What you are asked to do:
Pull every line with the word "RateExperienceScreen" out of the entries below.

Change detection data
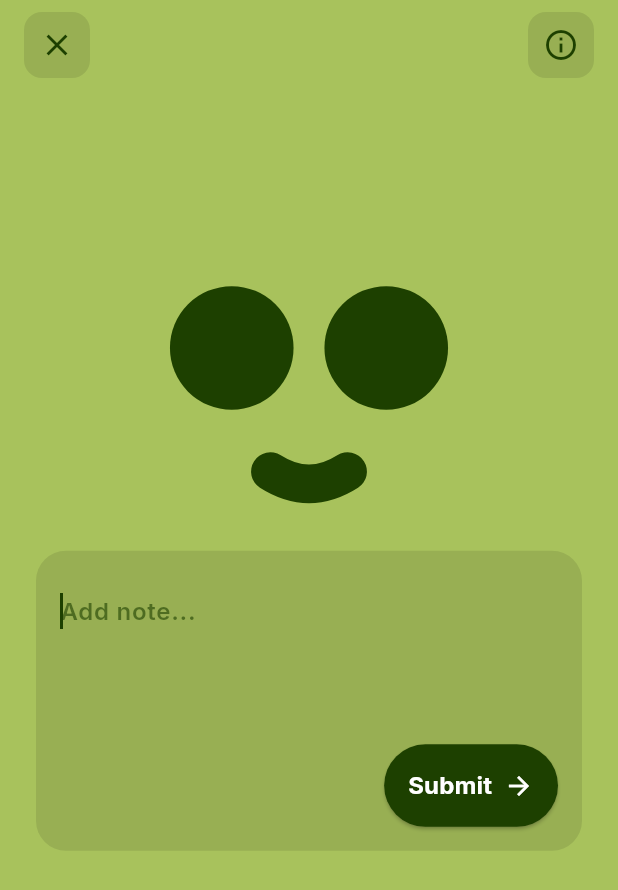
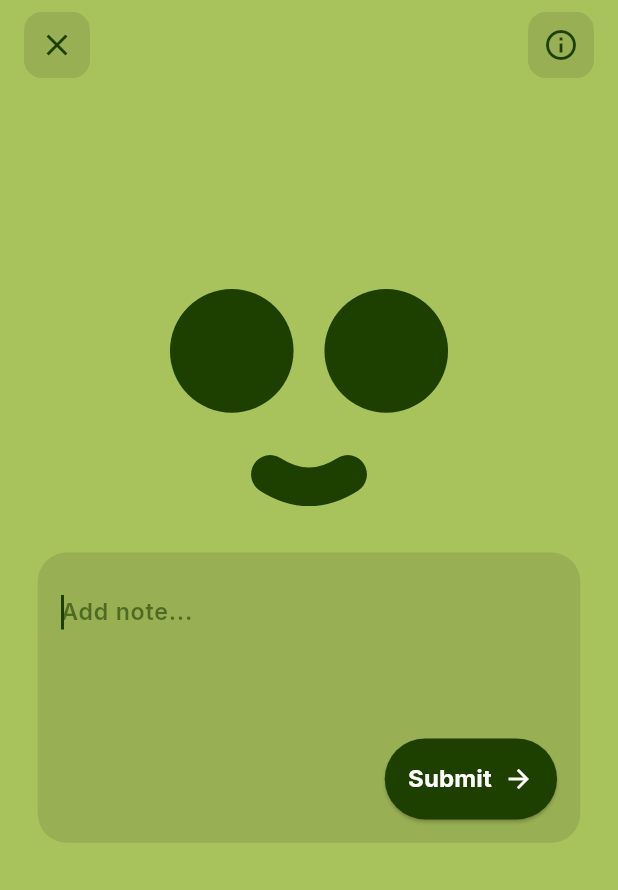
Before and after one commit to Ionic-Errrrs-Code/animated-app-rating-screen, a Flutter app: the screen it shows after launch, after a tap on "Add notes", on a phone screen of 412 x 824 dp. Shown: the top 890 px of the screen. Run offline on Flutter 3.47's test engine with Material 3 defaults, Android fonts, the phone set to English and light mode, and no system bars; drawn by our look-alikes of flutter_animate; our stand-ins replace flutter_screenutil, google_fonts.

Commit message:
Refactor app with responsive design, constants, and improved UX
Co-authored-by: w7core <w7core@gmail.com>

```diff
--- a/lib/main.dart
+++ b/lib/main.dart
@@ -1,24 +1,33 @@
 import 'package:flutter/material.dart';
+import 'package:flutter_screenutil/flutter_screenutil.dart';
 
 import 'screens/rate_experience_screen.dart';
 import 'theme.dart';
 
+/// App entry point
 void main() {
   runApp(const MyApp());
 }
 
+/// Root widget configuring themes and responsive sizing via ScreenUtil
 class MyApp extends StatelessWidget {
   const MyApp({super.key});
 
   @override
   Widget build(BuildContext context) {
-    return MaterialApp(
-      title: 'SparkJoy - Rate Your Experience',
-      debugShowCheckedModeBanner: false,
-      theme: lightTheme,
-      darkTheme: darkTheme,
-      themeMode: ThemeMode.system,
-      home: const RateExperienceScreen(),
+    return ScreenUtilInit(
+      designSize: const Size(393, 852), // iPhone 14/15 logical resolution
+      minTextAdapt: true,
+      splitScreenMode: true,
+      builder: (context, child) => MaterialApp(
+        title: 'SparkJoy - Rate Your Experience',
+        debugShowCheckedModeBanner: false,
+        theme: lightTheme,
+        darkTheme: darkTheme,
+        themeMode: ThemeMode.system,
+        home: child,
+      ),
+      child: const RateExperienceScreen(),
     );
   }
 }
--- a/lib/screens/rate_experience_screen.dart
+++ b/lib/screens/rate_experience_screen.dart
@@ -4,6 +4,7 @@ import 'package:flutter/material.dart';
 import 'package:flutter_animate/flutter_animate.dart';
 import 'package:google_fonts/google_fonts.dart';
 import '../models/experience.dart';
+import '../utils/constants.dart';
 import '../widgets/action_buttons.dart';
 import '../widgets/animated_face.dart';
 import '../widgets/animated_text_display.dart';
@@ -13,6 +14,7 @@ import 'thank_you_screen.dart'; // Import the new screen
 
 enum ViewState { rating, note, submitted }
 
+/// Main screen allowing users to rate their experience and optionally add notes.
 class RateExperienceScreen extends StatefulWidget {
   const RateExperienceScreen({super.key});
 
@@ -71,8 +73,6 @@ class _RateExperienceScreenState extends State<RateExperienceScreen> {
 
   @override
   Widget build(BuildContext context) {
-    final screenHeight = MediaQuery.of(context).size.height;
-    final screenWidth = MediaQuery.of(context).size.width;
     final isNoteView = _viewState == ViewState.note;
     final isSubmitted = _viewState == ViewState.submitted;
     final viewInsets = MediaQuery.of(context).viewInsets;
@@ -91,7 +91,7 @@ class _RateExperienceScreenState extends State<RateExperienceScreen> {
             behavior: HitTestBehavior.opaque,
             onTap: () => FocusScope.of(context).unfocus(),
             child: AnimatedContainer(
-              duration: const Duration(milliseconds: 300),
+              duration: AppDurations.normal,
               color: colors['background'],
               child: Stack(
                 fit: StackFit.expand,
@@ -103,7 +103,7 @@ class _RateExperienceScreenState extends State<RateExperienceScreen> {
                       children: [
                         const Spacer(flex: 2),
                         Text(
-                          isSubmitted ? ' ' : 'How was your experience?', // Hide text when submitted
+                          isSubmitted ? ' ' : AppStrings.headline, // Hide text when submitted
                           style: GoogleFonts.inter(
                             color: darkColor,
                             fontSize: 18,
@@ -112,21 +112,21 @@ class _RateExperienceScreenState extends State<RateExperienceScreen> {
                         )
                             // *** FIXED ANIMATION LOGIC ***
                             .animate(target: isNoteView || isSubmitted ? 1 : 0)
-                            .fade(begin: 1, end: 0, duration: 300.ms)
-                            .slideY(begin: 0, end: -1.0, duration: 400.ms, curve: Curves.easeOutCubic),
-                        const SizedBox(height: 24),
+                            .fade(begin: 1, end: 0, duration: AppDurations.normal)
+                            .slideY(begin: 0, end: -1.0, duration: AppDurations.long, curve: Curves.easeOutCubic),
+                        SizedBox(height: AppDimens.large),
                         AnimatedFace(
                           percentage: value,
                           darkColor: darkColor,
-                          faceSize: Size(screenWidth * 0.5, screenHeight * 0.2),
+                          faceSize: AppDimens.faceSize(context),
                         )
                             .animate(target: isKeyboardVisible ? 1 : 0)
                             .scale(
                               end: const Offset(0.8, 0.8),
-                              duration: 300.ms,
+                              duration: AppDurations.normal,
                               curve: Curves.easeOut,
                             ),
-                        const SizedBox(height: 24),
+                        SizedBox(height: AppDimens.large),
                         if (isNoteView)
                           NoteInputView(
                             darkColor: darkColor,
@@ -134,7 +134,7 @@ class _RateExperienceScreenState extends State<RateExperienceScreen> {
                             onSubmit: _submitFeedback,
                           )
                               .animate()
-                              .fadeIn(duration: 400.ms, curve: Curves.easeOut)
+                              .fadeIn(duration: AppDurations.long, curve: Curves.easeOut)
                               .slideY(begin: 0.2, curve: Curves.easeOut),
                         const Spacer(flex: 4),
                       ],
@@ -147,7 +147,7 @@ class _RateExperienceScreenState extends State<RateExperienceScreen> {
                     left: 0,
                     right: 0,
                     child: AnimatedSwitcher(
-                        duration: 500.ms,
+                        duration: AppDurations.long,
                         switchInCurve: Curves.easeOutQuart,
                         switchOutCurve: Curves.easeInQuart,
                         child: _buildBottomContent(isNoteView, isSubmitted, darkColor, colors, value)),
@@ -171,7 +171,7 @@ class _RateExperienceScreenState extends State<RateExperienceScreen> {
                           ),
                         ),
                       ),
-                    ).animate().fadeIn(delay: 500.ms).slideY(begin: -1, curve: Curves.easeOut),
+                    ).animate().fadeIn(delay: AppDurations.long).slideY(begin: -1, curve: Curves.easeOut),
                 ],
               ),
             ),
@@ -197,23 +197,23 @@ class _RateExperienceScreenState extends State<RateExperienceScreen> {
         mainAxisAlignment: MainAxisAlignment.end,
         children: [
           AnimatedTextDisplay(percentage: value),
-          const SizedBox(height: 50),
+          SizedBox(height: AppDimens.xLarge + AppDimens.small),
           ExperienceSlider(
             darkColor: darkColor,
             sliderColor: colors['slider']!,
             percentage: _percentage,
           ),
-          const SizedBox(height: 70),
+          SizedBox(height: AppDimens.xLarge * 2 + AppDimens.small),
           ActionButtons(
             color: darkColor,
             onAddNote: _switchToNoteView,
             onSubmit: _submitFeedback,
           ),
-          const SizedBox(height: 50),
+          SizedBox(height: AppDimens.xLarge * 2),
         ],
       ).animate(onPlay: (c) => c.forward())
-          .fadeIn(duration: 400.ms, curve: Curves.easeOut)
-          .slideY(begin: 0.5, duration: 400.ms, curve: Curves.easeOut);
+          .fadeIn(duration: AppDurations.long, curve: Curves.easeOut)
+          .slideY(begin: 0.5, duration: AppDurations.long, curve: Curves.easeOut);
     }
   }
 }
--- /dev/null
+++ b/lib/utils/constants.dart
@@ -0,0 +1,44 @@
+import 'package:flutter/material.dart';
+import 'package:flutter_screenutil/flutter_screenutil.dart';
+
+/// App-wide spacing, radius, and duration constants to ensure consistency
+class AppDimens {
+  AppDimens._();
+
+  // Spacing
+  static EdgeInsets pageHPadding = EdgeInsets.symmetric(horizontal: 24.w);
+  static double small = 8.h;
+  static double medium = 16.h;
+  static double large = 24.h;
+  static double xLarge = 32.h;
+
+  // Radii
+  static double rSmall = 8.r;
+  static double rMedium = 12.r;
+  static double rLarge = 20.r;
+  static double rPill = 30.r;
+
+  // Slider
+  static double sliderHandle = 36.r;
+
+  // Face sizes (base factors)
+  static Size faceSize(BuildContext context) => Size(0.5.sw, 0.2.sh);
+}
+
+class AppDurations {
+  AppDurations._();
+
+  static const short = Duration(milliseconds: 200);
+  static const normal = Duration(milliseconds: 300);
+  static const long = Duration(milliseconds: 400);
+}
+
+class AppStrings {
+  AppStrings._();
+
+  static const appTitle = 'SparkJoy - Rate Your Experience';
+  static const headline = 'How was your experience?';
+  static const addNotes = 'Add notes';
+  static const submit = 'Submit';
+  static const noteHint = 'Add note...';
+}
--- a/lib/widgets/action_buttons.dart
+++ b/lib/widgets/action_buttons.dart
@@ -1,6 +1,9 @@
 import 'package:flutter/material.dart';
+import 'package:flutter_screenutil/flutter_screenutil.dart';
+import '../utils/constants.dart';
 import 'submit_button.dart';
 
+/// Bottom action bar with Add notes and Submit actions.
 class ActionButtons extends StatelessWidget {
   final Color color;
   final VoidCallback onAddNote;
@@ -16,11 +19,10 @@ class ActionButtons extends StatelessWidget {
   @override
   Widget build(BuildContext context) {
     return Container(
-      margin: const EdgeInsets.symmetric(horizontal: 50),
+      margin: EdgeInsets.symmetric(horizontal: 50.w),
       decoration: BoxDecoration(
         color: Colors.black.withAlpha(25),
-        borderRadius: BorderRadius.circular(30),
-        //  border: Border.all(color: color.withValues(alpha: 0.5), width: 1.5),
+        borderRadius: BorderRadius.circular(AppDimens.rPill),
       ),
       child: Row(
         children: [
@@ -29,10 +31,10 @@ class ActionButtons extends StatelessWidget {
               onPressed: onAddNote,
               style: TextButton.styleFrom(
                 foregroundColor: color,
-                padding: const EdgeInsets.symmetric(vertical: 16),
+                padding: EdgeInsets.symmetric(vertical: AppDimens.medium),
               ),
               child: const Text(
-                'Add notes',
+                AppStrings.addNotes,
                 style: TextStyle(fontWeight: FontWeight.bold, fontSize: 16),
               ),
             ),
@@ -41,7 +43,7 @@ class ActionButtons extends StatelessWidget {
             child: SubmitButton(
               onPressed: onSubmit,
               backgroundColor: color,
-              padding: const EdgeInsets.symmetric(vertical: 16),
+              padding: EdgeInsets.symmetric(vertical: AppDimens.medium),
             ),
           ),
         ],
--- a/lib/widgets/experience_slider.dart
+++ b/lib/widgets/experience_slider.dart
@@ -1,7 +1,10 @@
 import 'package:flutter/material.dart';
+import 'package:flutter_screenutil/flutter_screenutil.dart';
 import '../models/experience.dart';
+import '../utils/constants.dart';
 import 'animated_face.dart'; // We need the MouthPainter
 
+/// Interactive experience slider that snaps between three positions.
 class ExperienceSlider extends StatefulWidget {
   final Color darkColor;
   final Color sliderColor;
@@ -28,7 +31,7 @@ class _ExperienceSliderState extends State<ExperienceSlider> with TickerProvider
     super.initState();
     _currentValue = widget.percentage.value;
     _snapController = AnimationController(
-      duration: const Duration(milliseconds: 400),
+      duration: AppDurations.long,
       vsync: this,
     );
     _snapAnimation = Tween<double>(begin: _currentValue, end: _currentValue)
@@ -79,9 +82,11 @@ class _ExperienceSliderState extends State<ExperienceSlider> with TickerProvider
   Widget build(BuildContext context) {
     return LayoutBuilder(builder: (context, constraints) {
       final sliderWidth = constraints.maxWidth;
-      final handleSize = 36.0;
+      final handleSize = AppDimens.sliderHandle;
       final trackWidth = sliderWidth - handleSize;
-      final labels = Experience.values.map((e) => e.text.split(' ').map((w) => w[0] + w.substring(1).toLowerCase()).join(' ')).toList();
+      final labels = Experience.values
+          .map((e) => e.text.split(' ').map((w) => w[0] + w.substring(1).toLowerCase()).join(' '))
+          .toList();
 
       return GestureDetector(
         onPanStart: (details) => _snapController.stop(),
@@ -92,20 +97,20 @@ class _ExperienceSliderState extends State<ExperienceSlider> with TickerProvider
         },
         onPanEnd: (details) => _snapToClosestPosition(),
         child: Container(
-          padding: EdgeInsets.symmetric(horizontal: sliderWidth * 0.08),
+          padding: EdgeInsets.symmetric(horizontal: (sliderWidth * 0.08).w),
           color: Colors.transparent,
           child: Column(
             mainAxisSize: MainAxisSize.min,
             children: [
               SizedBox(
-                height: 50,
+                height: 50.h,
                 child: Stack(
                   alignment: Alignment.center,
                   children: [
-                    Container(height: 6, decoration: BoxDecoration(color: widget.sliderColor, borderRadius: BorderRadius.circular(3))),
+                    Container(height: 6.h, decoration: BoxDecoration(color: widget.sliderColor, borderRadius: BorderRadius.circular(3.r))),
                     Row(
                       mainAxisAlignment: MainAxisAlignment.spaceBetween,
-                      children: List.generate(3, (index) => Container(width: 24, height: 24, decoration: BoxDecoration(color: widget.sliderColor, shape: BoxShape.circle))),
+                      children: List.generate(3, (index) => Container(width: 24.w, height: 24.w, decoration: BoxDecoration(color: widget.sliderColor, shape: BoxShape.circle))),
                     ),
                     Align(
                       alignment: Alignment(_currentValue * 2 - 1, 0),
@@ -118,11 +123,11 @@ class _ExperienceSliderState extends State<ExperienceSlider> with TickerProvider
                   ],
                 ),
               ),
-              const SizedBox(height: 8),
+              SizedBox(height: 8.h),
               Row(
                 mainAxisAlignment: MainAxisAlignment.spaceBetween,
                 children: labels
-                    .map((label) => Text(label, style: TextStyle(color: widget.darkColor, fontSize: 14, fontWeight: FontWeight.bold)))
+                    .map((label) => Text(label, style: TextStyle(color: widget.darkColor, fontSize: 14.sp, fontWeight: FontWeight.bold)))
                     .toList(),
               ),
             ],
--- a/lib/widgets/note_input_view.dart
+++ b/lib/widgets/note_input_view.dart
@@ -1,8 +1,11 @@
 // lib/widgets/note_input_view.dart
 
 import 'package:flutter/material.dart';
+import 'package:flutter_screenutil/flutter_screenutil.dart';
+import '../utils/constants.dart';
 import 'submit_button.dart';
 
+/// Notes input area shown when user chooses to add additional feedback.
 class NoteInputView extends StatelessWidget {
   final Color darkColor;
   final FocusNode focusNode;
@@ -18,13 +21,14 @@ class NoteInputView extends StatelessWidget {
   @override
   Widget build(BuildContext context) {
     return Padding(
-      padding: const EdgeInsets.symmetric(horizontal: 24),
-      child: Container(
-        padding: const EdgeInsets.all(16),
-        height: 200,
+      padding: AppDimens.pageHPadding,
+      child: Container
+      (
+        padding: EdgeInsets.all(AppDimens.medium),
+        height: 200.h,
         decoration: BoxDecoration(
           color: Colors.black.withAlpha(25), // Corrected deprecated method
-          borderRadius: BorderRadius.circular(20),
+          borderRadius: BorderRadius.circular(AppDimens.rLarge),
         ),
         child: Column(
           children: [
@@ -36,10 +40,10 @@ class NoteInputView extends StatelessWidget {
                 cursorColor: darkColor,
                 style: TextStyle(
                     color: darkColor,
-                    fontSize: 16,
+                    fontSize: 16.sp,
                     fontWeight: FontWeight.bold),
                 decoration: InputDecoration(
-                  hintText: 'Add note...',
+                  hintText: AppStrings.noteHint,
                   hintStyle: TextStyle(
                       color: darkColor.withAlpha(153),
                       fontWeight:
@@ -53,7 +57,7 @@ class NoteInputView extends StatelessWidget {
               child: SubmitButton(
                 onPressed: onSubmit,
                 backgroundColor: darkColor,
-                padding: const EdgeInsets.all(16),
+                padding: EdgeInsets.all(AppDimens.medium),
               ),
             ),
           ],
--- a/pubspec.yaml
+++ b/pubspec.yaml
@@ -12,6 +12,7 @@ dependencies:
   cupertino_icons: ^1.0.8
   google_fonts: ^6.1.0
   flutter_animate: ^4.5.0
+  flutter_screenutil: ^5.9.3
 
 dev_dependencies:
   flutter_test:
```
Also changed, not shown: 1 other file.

Reply:
-      home: const RateExperienceScreen(),
+      child: const RateExperienceScreen(),
 class RateExperienceScreen extends StatefulWidget {
   const RateExperienceScreen({super.key});
@@ -71,8 +73,6 @@ class _RateExperienceScreenState extends State<RateExperienceScreen> {
@@ -91,7 +91,7 @@ class _RateExperienceScreenState extends State<RateExperienceScreen> {
@@ -103,7 +103,7 @@ class _RateExperienceScreenState extends State<RateExperienceScreen> {
@@ -112,21 +112,21 @@ class _RateExperienceScreenState extends State<RateExperienceScreen> {
@@ -134,7 +134,7 @@ class _RateExperienceScreenState extends State<RateExperienceScreen> {
@@ -147,7 +147,7 @@ class _RateExperienceScreenState extends State<RateExperienceScreen> {
@@ -171,7 +171,7 @@ class _RateExperienceScreenState extends State<RateExperienceScreen> {
@@ -197,23 +197,23 @@ class _RateExperienceScreenState extends State<RateExperienceScreen> {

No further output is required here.